_HOW TO COMPLETE THIS TASK_
Your reply should be an exact copy of the lines from the one that holds "len(lineas) == 1" to the end of the data below.

━━━━━━

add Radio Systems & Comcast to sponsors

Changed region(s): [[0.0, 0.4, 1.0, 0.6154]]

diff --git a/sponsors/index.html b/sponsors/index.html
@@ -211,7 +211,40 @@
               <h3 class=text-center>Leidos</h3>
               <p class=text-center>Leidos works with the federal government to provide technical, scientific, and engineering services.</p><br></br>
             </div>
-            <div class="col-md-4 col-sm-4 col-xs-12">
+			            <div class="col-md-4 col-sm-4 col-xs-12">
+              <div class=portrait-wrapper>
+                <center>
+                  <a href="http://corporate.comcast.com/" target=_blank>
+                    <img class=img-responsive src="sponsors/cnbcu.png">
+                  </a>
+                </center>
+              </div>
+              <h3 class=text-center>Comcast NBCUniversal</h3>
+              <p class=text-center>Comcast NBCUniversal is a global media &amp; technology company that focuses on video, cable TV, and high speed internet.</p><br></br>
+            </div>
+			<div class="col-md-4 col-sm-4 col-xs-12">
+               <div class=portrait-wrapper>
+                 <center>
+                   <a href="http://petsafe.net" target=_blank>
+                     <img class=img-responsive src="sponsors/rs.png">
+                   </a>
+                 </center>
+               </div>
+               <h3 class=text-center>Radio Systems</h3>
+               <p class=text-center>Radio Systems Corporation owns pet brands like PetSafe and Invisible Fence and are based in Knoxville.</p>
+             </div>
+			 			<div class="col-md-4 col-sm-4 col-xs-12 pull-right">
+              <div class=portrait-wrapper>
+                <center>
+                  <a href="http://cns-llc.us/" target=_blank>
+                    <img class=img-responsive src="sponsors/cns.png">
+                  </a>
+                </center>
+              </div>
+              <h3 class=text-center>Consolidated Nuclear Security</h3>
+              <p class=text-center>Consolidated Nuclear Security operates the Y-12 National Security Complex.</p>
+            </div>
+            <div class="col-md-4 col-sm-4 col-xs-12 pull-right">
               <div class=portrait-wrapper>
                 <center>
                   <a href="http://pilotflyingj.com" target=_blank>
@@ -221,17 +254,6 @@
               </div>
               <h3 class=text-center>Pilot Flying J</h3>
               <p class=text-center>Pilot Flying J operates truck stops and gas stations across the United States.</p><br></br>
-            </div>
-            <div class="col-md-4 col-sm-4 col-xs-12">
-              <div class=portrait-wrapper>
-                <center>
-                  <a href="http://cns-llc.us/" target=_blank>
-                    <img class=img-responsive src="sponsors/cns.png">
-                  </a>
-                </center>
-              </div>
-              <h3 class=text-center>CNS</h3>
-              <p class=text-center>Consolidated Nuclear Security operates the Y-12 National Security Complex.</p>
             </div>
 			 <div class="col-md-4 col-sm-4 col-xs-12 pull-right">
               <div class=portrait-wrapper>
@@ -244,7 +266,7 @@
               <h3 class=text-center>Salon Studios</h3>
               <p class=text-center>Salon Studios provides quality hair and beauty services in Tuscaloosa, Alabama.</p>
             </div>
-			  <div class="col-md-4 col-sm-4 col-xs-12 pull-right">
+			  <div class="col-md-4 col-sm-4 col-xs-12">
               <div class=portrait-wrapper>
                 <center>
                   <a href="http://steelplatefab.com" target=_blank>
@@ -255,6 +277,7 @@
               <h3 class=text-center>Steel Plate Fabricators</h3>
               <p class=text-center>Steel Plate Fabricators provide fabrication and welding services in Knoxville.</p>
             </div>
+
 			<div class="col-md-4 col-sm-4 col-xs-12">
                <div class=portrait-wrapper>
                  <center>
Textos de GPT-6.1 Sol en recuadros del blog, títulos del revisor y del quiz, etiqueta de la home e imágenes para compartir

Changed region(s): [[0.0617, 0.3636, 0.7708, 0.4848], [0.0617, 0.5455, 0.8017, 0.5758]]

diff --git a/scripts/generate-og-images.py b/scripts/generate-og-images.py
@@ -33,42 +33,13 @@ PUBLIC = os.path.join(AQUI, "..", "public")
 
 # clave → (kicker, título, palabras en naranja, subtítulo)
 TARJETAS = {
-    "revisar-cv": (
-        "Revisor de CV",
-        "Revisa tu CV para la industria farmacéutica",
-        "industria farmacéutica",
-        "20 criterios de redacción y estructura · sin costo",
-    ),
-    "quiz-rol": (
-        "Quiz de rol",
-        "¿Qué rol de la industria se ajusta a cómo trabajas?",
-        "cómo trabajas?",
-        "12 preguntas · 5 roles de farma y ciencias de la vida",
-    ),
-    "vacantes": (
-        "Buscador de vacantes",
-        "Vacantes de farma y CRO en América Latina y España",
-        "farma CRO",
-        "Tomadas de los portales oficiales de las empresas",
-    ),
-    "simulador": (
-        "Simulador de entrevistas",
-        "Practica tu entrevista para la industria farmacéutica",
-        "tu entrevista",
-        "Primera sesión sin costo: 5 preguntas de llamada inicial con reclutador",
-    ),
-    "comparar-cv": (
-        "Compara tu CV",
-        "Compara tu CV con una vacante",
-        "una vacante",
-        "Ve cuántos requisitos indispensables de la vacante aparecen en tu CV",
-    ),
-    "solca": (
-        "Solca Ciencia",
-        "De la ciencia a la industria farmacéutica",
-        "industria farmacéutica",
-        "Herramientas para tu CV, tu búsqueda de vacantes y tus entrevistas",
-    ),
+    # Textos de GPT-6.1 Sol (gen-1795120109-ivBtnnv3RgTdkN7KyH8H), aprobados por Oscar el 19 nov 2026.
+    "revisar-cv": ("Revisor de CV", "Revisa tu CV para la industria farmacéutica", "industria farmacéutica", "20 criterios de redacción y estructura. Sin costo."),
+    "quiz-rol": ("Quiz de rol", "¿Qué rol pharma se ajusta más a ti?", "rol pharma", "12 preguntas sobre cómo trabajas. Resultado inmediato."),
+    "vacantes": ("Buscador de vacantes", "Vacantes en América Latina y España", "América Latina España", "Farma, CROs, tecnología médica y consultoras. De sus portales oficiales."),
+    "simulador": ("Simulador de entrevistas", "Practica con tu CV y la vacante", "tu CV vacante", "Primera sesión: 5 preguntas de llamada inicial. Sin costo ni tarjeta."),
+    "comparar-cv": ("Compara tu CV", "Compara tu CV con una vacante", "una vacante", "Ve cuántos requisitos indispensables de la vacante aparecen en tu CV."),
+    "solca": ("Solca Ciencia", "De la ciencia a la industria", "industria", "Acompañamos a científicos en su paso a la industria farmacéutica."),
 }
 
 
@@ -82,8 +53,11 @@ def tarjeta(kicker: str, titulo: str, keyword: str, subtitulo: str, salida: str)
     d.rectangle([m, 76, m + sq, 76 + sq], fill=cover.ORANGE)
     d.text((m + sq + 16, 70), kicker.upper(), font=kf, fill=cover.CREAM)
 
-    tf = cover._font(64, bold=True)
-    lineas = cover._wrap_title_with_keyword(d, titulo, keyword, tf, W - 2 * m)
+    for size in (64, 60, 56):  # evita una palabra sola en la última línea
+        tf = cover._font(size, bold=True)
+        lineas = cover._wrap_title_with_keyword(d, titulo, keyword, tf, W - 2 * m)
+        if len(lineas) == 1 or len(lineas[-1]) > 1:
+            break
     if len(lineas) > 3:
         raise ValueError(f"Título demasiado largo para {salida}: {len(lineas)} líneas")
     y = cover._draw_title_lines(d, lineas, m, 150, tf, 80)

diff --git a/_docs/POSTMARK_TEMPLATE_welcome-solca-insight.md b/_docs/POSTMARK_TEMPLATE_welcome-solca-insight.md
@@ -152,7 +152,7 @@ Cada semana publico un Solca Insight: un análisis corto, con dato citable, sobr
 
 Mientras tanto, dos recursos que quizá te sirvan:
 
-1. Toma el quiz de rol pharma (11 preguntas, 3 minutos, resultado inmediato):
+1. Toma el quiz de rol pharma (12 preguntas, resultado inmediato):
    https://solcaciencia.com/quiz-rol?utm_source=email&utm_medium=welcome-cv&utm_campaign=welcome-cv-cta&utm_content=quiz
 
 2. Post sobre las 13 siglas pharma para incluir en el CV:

━━━━━━

_RESULT_
+        if len(lineas) == 1 or len(lineas[-1]) > 1:
+            break
     if len(lineas) > 3:
         raise ValueError(f"Título demasiado largo para {salida}: {len(lineas)} líneas")
     y = cover._draw_title_lines(d, lineas, m, 150, tf, 80)

diff --git a/_docs/POSTMARK_TEMPLATE_welcome-solca-insight.md b/_docs/POSTMARK_TEMPLATE_welcome-solca-insight.md
@@ -152,7 +152,7 @@ Cada semana publico un Solca Insight: un análisis corto, con dato citable, sobr
 
 Mientras tanto, dos recursos que quizá te sirvan:
 
-1. Toma el quiz de rol pharma (11 preguntas, 3 minutos, resultado inmediato):
+1. Toma el quiz de rol pharma (12 preguntas, resultado inmediato):
    https://solcaciencia.com/quiz-rol?utm_source=email&utm_medium=welcome-cv&utm_campaign=welcome-cv-cta&utm_content=quiz
 
 2. Post sobre las 13 siglas pharma para incluir en el CV:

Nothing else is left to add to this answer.